### PROBLEM DETAILS
The answer must be an exact copy of the entries that follow, with all images removed.

Code change snippets
*-*-*
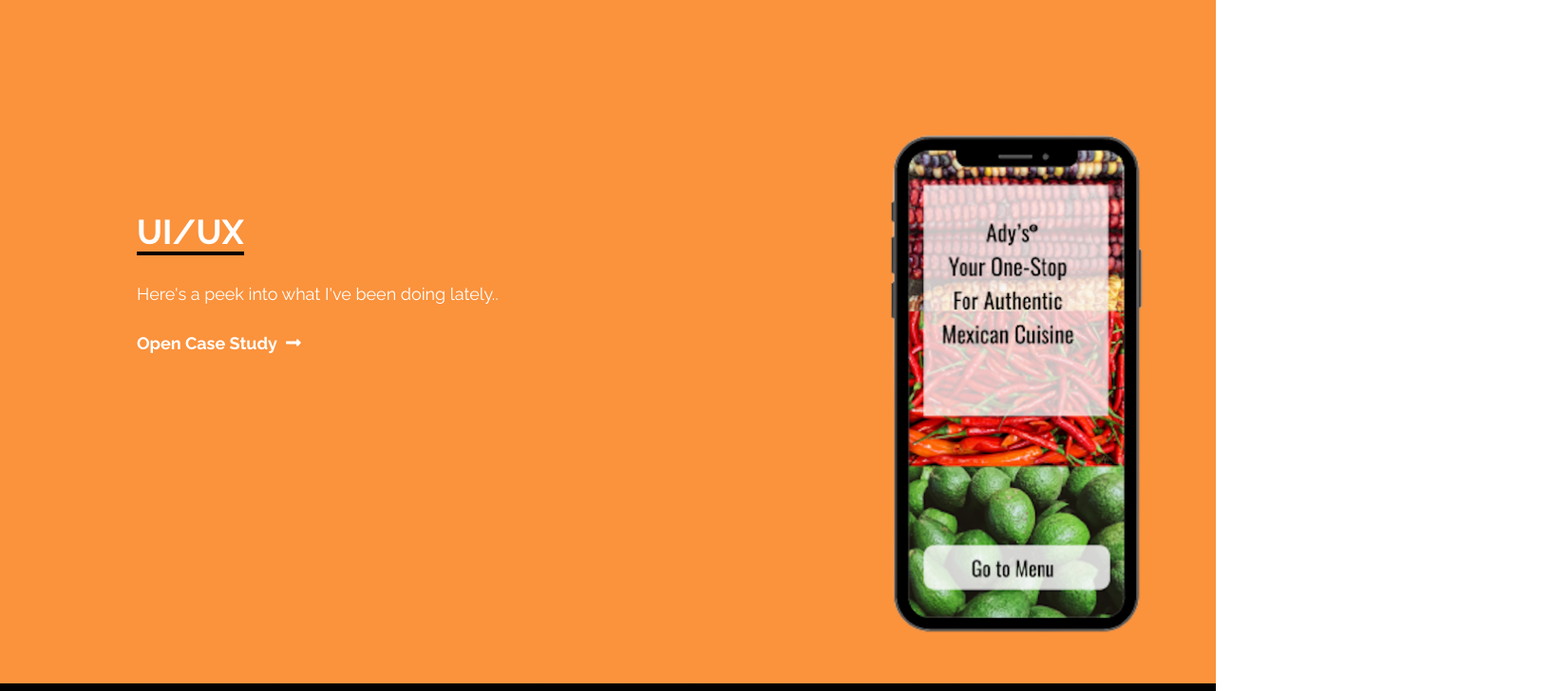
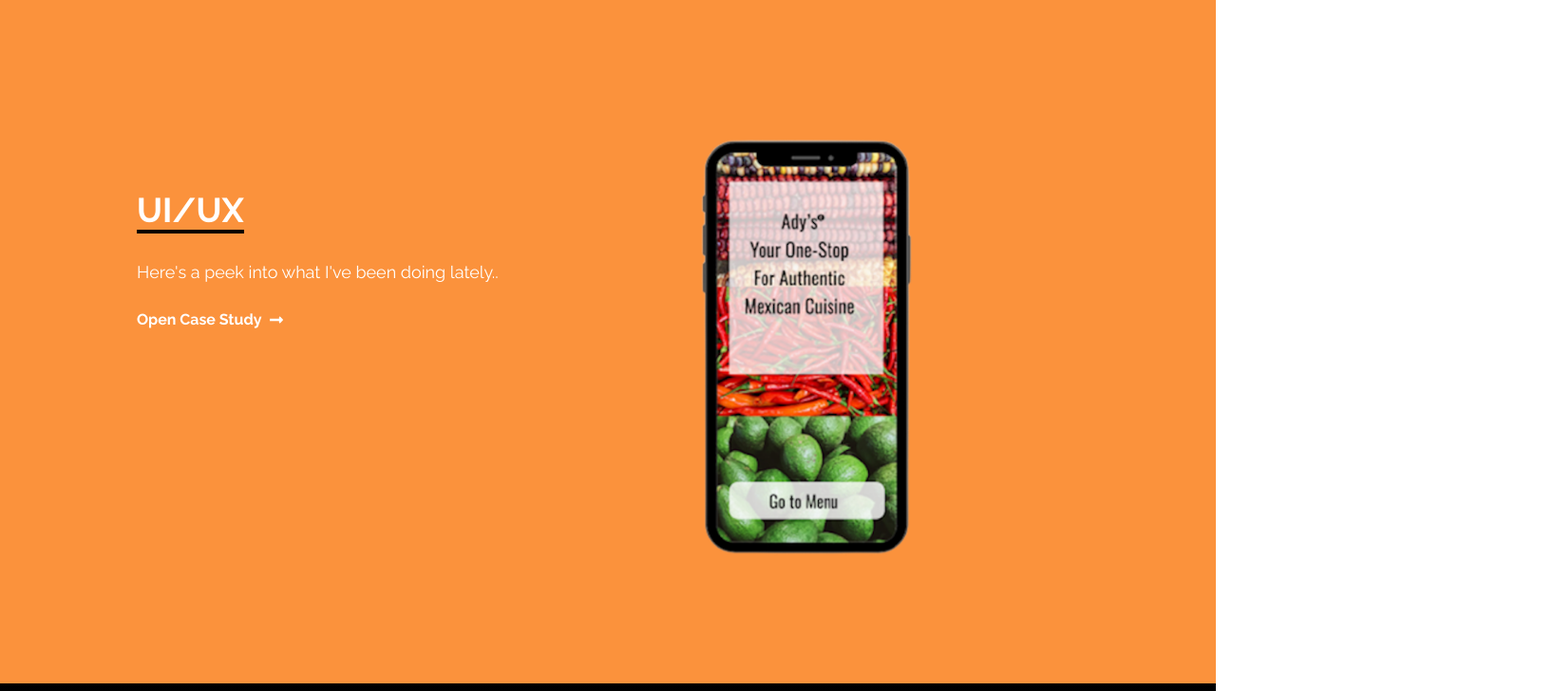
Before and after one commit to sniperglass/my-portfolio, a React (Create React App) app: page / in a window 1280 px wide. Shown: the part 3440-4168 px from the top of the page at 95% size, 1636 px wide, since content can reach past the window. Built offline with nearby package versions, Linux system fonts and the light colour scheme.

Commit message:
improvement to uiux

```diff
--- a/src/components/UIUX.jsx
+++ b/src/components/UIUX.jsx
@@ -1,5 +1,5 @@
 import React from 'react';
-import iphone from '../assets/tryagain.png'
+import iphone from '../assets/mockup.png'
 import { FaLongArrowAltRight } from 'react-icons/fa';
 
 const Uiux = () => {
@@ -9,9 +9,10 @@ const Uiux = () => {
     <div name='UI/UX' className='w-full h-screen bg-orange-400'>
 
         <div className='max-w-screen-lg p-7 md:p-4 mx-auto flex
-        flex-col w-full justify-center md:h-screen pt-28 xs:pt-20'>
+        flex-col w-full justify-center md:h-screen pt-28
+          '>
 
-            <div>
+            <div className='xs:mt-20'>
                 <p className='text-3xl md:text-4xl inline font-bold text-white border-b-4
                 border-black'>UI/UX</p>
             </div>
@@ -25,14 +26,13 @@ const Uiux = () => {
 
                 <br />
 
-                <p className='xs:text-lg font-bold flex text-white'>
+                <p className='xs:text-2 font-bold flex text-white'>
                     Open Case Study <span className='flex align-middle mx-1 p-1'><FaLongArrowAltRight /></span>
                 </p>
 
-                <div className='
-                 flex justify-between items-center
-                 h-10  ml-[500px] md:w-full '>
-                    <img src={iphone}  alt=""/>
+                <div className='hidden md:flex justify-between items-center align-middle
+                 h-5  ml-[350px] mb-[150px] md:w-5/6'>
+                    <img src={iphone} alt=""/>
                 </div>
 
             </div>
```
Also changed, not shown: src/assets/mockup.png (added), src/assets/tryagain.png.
*-*-*
### RESULT OF THIS EXERCISE
Before and after one commit to sniperglass/my-portfolio, a React (Create React App) app: page / in a window 1280 px wide. Shown: the part 3440-4168 px from the top of the page at 95% size, 1636 px wide, since content can reach past the window. Built offline with nearby package versions, Linux system fonts and the light colour scheme.

Commit message:
improvement to uiux

```diff
--- a/src/components/UIUX.jsx
+++ b/src/components/UIUX.jsx
@@ -1,5 +1,5 @@
 import React from 'react';
-import iphone from '../assets/tryagain.png'
+import iphone from '../assets/mockup.png'
 import { FaLongArrowAltRight } from 'react-icons/fa';
 
 const Uiux = () => {
@@ -9,9 +9,10 @@ const Uiux = () => {
     <div name='UI/UX' className='w-full h-screen bg-orange-400'>
 
         <div className='max-w-screen-lg p-7 md:p-4 mx-auto flex
-        flex-col w-full justify-center md:h-screen pt-28 xs:pt-20'>
+        flex-col w-full justify-center md:h-screen pt-28
+          '>
 
-            <div>
+            <div className='xs:mt-20'>
                 <p className='text-3xl md:text-4xl inline font-bold text-white border-b-4
                 border-black'>UI/UX</p>
             </div>
@@ -25,14 +26,13 @@ const Uiux = () => {
 
                 <br />
 
-                <p className='xs:text-lg font-bold flex text-white'>
+                <p className='xs:text-2 font-bold flex text-white'>
                     Open Case Study <span className='flex align-middle mx-1 p-1'><FaLongArrowAltRight /></span>
                 </p>
 
-                <div className='
-                 flex justify-between items-center
-                 h-10  ml-[500px] md:w-full '>
-                    <img src={iphone}  alt=""/>
+                <div className='hidden md:flex justify-between items-center align-middle
+                 h-5  ml-[350px] mb-[150px] md:w-5/6'>
+                    <img src={iphone} alt=""/>
                 </div>
 
             </div>
```
Also changed, not shown: src/assets/mockup.png (added), src/assets/tryagain.png.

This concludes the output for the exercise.